EXERCISE GOAL: Below are lines of data; give the number of them that contain "about", and only that.
=-=-=
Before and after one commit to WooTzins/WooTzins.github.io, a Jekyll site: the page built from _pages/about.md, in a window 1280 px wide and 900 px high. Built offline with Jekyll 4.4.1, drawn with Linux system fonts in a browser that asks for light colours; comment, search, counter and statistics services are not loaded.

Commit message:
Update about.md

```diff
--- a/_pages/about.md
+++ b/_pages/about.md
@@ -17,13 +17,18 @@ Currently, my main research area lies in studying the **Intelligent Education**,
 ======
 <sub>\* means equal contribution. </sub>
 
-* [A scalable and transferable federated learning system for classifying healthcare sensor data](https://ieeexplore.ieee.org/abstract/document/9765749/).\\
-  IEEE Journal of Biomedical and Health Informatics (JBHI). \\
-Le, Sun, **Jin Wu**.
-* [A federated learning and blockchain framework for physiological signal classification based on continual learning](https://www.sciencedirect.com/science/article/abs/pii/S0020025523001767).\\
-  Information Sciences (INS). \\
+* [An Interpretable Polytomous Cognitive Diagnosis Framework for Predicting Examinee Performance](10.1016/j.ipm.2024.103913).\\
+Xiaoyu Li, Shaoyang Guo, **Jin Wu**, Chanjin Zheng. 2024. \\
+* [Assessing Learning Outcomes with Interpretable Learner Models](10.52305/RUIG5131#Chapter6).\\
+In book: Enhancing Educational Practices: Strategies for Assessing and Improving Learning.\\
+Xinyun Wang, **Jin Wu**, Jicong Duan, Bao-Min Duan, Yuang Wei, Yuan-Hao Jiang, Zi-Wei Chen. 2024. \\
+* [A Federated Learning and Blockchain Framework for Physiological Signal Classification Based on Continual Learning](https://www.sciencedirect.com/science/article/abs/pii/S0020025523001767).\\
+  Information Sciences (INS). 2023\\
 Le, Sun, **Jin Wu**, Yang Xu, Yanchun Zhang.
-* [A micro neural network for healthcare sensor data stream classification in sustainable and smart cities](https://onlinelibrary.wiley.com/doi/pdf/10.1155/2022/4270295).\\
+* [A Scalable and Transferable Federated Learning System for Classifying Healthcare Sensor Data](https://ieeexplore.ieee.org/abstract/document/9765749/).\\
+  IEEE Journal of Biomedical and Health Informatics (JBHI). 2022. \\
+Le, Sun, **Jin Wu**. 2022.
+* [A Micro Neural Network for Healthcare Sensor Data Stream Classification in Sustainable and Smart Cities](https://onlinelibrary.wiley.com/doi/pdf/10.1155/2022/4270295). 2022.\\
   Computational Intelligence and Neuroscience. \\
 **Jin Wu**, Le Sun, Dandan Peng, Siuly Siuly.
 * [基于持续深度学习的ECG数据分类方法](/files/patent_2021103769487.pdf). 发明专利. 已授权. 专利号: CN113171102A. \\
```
=-=-=
FINAL ANSWER: 4